:: Extracted information ::

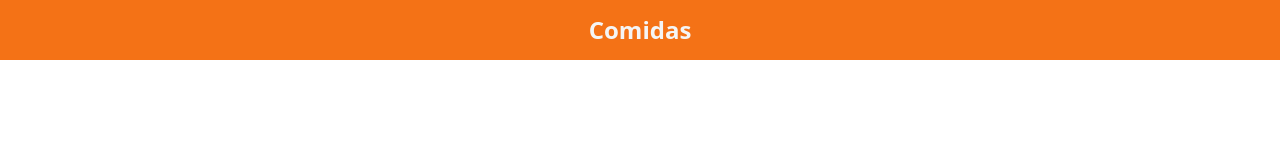
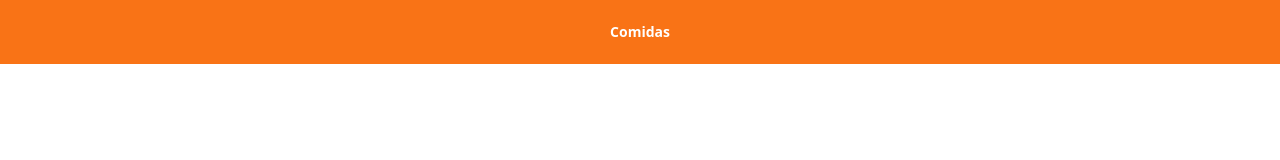
Before and after one commit to eemr3/recipes-app, a React (Create React App) app: page /foods in a window 1280 px wide. Shown: the top 160 px of the page. Built offline with nearby package versions, Linux system fonts and the light colour scheme.

Commit message:
feat(Header): implementado o css do header no index.css

```diff
--- a/src/components/Header/index.js
+++ b/src/components/Header/index.js
@@ -1,7 +1,6 @@
 import React from 'react';
 import PropTypes from 'prop-types';
 import { FontAwesomeIcon } from '@fortawesome/react-fontawesome';
-import './styles.css';
 
 function Header({ title, isSearch }) {
   return (
--- a/src/components/Header/styles.css
+++ /dev/null
@@ -1,18 +0,0 @@
-.header {
-  align-items: center;
-  background-color: #f47216;
-  display: flex;
-  height: 60px;
-  justify-content: space-around;
-  left: 0;
-  padding: 10px auto;
-  position: sticky;
-  top: 0;
-  z-index: 10;
-}
-
-.title {
-  color: whitesmoke;
-  font-size: 1.5rem;
-  font-weight: 600;
-}
--- a/src/index.css
+++ b/src/index.css
@@ -1,3 +1,8 @@
 @tailwind base;
 @tailwind components;
 @tailwind utilities;
+
+.header {
+  @apply flex flex-row justify-around items-center text-white
+   text-sm font-bold  h-16 bg-orange-500 sticky top-0 left-0 w-full
+}
--- a/src/pages/Drinks/index.js
+++ b/src/pages/Drinks/index.js
@@ -4,7 +4,7 @@ import Header from '../../components/Header';
 function Drinks() {
   return (
     <div>
-      <Header title="Bebidas" />
+      <Header title="Bebidas" isSearch />
     </div>
   );
 }
```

:::

● What to produce
The required output is the number of lines in the records that contain the word "from", with nothing added.

● Worked solution
4